Exercise data:
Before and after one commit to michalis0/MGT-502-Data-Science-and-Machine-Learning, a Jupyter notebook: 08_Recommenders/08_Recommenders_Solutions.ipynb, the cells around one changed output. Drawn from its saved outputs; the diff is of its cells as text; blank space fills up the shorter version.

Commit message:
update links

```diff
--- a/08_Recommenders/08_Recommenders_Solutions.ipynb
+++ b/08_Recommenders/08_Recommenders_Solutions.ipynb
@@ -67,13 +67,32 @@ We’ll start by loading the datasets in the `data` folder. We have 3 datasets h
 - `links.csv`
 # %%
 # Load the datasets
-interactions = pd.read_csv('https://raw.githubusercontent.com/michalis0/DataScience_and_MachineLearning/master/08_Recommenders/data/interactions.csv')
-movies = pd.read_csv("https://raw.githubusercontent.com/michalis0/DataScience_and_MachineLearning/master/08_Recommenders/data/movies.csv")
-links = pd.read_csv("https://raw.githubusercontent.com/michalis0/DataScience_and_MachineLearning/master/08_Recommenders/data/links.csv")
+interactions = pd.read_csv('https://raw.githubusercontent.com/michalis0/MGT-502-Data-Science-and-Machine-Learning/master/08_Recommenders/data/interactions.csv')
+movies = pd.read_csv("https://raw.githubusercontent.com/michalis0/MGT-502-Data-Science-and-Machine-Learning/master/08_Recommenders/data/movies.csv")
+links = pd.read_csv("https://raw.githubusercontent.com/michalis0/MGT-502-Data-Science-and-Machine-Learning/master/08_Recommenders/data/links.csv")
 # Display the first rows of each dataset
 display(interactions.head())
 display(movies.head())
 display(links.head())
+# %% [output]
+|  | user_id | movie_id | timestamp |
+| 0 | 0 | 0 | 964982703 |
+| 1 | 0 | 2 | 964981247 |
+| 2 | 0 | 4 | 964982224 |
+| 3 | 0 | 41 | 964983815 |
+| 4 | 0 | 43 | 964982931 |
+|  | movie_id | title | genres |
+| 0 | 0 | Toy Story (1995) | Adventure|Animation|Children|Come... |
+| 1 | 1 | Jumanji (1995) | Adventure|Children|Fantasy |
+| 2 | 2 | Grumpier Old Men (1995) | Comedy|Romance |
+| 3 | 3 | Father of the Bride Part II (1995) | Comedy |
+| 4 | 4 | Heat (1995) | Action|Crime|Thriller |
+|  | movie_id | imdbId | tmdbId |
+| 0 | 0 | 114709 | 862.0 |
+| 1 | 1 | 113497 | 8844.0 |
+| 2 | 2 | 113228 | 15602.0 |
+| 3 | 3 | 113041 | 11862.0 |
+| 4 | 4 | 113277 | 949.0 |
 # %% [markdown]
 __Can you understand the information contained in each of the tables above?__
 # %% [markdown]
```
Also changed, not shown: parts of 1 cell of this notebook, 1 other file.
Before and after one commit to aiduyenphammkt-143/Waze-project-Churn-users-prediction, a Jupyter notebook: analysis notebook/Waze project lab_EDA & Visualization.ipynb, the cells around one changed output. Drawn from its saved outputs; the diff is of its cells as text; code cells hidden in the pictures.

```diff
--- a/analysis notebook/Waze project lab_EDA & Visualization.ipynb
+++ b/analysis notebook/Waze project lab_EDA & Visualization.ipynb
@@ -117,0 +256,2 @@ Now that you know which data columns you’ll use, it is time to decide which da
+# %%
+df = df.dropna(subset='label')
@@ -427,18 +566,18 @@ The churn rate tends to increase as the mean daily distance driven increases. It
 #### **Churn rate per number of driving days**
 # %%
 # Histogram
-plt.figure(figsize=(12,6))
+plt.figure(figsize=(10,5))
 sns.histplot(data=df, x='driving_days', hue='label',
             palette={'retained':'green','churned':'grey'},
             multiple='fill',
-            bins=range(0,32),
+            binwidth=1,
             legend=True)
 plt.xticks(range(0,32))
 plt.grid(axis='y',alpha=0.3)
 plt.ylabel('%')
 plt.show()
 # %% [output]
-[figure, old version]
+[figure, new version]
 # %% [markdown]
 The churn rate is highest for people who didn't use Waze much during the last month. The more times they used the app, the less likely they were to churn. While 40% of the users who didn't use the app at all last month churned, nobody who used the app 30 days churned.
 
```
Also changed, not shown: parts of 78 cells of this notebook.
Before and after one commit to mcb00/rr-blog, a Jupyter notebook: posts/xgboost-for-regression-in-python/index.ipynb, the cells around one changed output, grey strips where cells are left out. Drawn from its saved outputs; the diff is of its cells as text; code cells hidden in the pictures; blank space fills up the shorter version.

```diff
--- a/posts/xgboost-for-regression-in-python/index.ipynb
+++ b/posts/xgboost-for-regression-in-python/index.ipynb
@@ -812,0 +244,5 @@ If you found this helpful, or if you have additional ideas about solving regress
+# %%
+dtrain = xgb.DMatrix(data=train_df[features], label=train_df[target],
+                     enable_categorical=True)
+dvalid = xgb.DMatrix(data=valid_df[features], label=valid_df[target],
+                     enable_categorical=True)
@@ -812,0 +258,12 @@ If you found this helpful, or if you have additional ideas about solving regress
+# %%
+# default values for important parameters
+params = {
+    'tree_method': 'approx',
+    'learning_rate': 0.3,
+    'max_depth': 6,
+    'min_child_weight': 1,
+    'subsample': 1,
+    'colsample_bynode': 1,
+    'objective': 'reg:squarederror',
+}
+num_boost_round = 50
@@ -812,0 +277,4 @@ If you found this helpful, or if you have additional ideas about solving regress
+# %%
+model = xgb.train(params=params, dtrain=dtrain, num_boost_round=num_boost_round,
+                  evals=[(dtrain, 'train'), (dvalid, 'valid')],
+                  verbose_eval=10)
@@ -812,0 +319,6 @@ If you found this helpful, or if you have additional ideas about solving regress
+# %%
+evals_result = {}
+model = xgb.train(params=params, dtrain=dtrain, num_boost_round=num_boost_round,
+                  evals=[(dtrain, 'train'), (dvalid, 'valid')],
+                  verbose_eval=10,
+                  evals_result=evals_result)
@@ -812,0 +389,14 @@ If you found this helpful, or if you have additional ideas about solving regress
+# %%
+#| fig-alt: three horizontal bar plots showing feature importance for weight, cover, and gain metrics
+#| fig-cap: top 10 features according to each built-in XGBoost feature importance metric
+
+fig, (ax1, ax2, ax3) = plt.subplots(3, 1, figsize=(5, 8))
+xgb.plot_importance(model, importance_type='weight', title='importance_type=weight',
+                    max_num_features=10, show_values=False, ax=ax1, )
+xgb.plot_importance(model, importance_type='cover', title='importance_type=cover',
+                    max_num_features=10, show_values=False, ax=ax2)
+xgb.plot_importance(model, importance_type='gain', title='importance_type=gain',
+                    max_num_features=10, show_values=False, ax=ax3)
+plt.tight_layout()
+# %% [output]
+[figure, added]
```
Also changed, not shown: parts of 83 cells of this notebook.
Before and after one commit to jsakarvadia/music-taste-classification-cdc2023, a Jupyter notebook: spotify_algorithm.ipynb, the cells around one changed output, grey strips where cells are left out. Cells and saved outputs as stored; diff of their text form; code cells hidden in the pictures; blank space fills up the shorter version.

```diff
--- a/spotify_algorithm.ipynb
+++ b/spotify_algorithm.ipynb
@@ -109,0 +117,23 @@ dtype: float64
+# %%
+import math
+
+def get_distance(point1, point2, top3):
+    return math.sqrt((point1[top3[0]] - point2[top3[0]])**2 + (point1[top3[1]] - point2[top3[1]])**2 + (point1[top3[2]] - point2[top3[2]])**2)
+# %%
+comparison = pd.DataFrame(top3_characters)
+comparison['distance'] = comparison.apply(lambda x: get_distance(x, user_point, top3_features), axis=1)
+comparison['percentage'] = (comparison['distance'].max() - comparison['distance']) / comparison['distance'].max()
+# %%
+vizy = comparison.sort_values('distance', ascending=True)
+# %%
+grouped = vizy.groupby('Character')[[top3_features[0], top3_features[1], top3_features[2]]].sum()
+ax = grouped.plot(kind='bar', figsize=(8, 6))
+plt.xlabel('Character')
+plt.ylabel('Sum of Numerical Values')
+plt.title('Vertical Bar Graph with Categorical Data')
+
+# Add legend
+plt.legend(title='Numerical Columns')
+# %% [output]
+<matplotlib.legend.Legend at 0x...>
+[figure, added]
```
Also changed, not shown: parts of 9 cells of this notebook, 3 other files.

Task statement: Each line that has the word "this" counts once. How many such lines are in the data? Give the number alone.

Exercise solution: 9